Dua Lipa might have become a household name thanks to her incredible music career and enviable style, but her name also caused a little confusion for her when she was younger. The name “Dua” means “love” in Albanian, inspired by where her parents are from. “I understood the duality of my heritage from an early age,” she said at Hay festival, via the BBC. “People would always ask where my name is from. I was really proud of it, but when I was younger I wished my name was, say, Hannah – something ‘normal’ and English.”
The singer spoke about her childhood on 4 June at the literary festival, explaining that “there was always the idea of being from two places at once”. Lipa was born in London after her parents moved to escape the war in former Yugoslavia. She moved back to Kosovo at 11-years-old, before returning to the UK at 15 to complete her education and start her music career. Moving around meant that she often felt like the “new girl”.
“I was quite determined,” Lipa added. “I didn’t feel I had the same opportunities in music as I had in London. I was driven. My dad says I’m very hard to say no to!” Lipa has always been proud to fly the flag for Kosovo. She officially became an Albanian citizen last year, shortly after being awarded the title of honorary ambassador of Kosovo. Together with her father, Lipa founded the Sunny Hill Festival in 2018 with annual concerts held in Kosovo to help people experiencing financial difficulties.
While discussing her love of books at the festival, she also touched upon a “difficult, early relationship” she had, and how reading helped her get through it. “I guess I was in a relationship with someone who had a very different idea of fidelity than I had,” she said. Now, Lipa revealed she is in a relationship with French director Romain Gavras, after going red carpet-official at the Cannes Film Festival in May.

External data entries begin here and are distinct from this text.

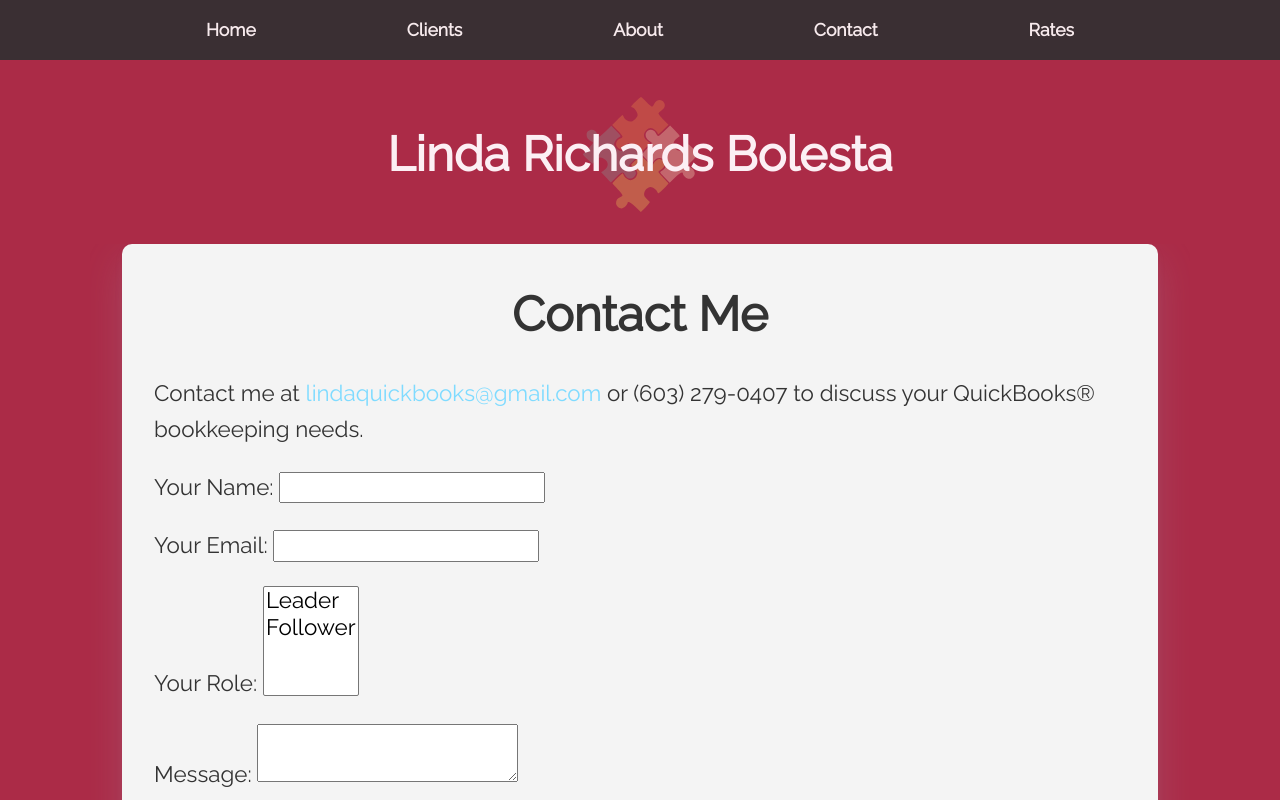
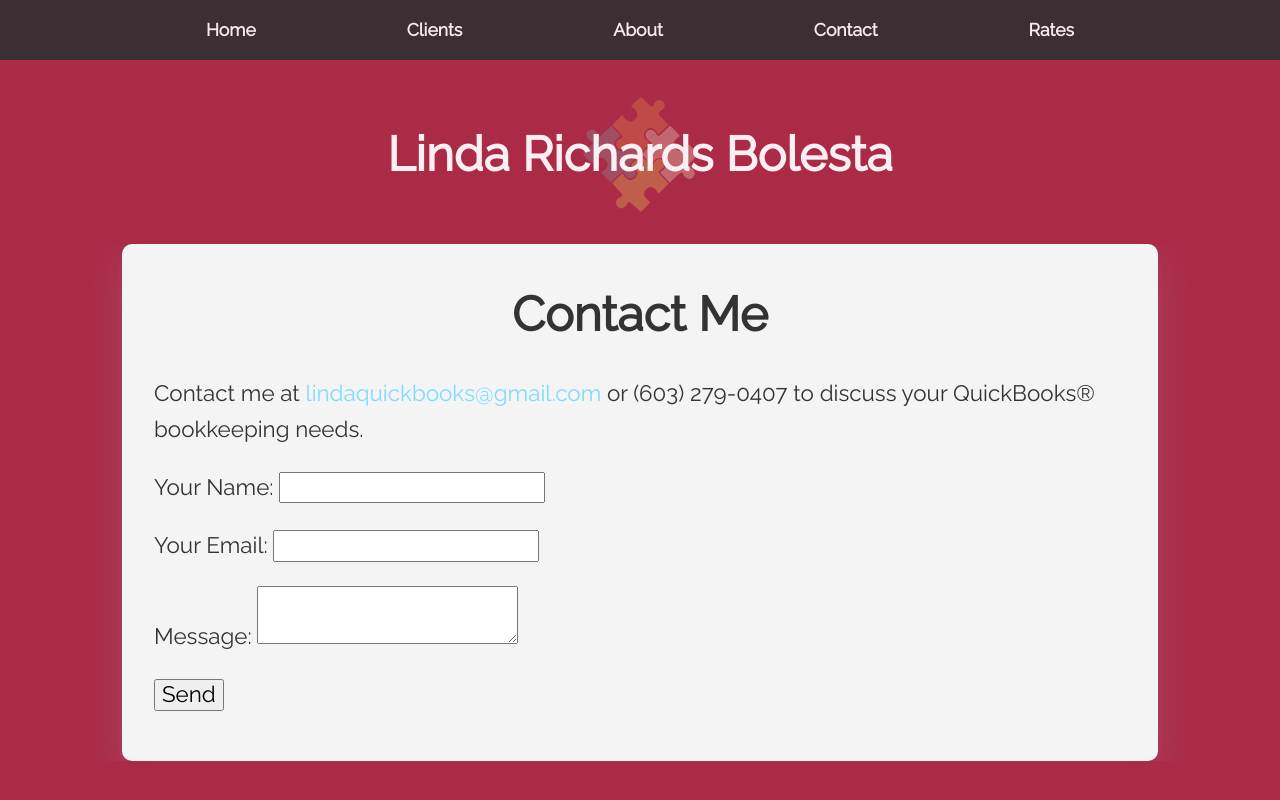
Before and after one commit to dbolesta/quickbooks-consult-react, a React (Create React App) app: page /contact in a window 1280 px wide. Shown: the top 800 px of the page. Built offline with nearby package versions, Linux system fonts and the light colour scheme; a web font is replaced by a local one.

Commit message:
adds form to index and contact page in accordance to netlify docs

```diff
--- a/public/index.html
+++ b/public/index.html
@@ -27,6 +27,13 @@
     <title>React App</title>
   </head>
   <body>
+    <!-- A little help for the Netlify post-processing bots -->
+    <form name="contact" netlify netlify-honeypot="bot-field" hidden>
+      <input type="text" name="name" />
+      <input type="email" name="email" />
+      <textarea name="message"></textarea>
+    </form>
+
     <noscript
       >You need to enable JavaScript to run this app.</noscript
     >
--- a/src/Pages/Contact/Contact.js
+++ b/src/Pages/Contact/Contact.js
@@ -48,7 +48,8 @@
           needs.
         </p>
 
-        <form name="contact" method="POST" data-netlify="true">
+        <form name="contact" method="post">
+          <input type="hidden" name="form-name" value="contact" />
           <p>
             <label>
               Your Name: <input type="text" name="name" />
@@ -57,15 +58,6 @@
           <p>
             <label>
               Your Email: <input type="email" name="email" />
-            </label>
-          </p>
-          <p>
-            <label>
-              Your Role:{' '}
-              <select name="role[]" multiple>
-                <option value="leader">Leader</option>
-                <option value="follower">Follower</option>
-              </select>
             </label>
           </p>
           <p>
```
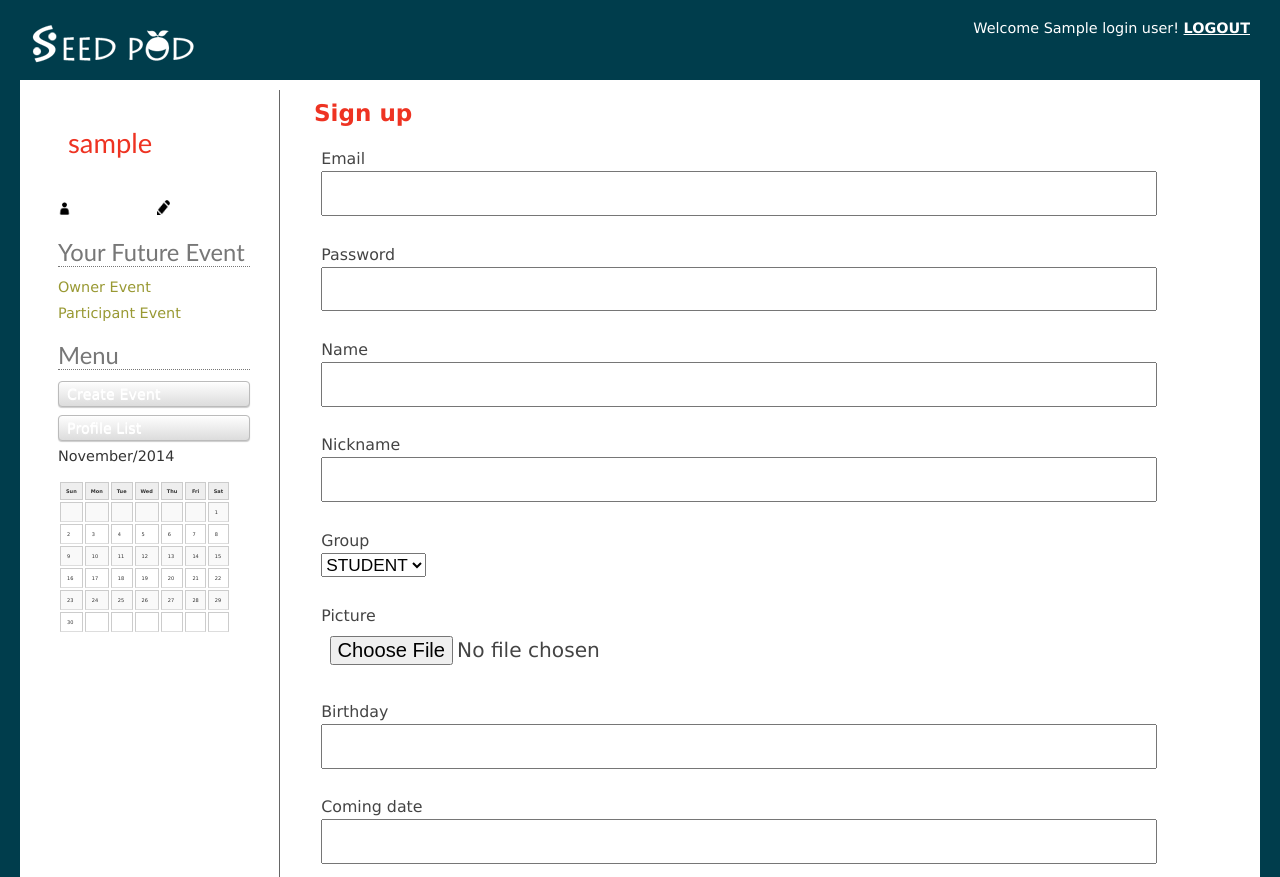
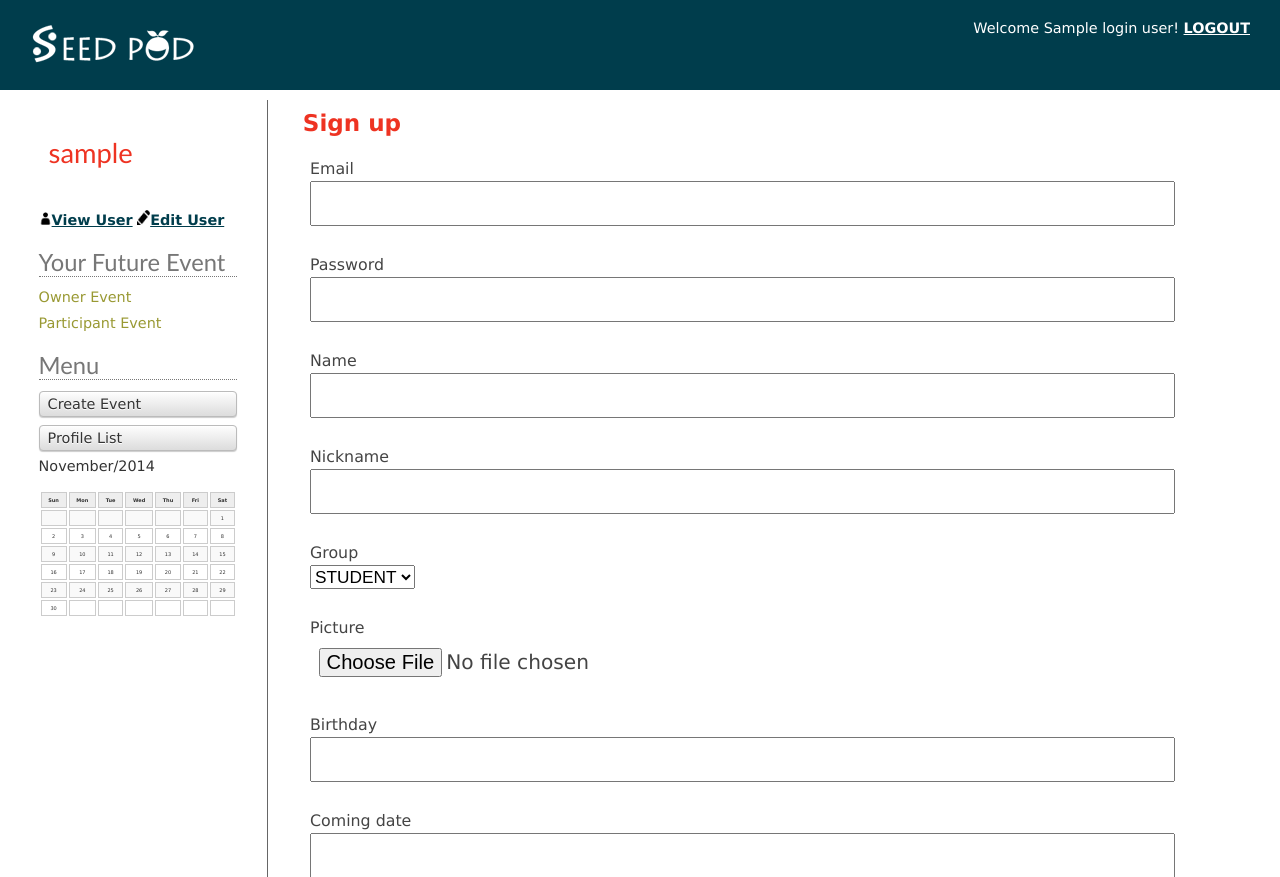
Before and after one commit to teamB-seedpod/seedpod, a CakePHP app: the page made by app/View/Users/add.ctp in a window 1280 px wide. Shown: the top 877 px of the page. Run offline with PHP 8.4 and a stand-in for CakePHP, Linux system fonts and the light colour scheme; the template is opened without the code that fills it: most values are stand-ins (such as "Sample title", 1, 10 or a date in 2020); form fields are guessed from the names that the template uses; data that the repository does not hold is empty; some libraries are stand-ins or nearby versions.

Commit message:
cssの影響範囲を調整、崩れを修正

```diff
--- a/app/View/Layouts/default.ctp
+++ b/app/View/Layouts/default.ctp
@@ -65,6 +65,7 @@ $cakeVersion = __d('cake_dev', 'CakePHP %s', Configure::version())
                 endif;
             ?>
             </div>
+        </div>
 
         <div id="content">
             <?php if(isset($loginUser) && $loginUser['role'] != 0) { ?>
@@ -165,7 +166,7 @@ $cakeVersion = __d('cake_dev', 'CakePHP %s', Configure::version())
 				<?php echo date('F'); ?>/<?php echo $year; ?>
 				<br>
 				<br>
-				<table style="width: 78px;" >
+				<table class="calender">
 
 				    <tr>
 				        <th>Sun</th>
@@ -206,22 +207,6 @@ $cakeVersion = __d('cake_dev', 'CakePHP %s', Configure::version())
 				    </tr>
 				</table>
 
-				<style type="text/css">
-				table {
-				    width: 80%;
-				}
-				table th {
-				    background: #EEEEEE;
-				}
-				table th,
-				table td {
-					width: 10px;
-				    border: 1px solid #CCCCCC;
-				    text-align: center;
-				    font-size: 5px;
-				    padding: 5px;
-				}
-				</style>
 
 			</div><!--minicalendar-->
 
--- a/app/webroot/css/common.css
+++ b/app/webroot/css/common.css
@@ -33,3 +33,17 @@
 	width:16%;
 	padding:10px 1.5%;
 }
+
+.calender th {
+    background: #EEEEEE;
+}
+
+.calender th,
+.calender td {
+	width: 10px;
+    border: 1px solid #CCCCCC;
+    text-align: center;
+    font-size: 5px;
+    max-width: 15px;
+    padding: 4px;
+}
```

Lipa’s determined attitude has only grown since childhood as she constantly looks to broaden her horizons. She launched her “At Your Service” podcast in 2021 as she wanted to engage in conversations she was interested in. “I was absolutely petrified but really excited. Would I be a good interviewer, would I be able to keep the conversation going? But maybe I thrive on being thrown in the deep end. Being out of my comfort zone pushes me to just go for it.” Words for us all to live by.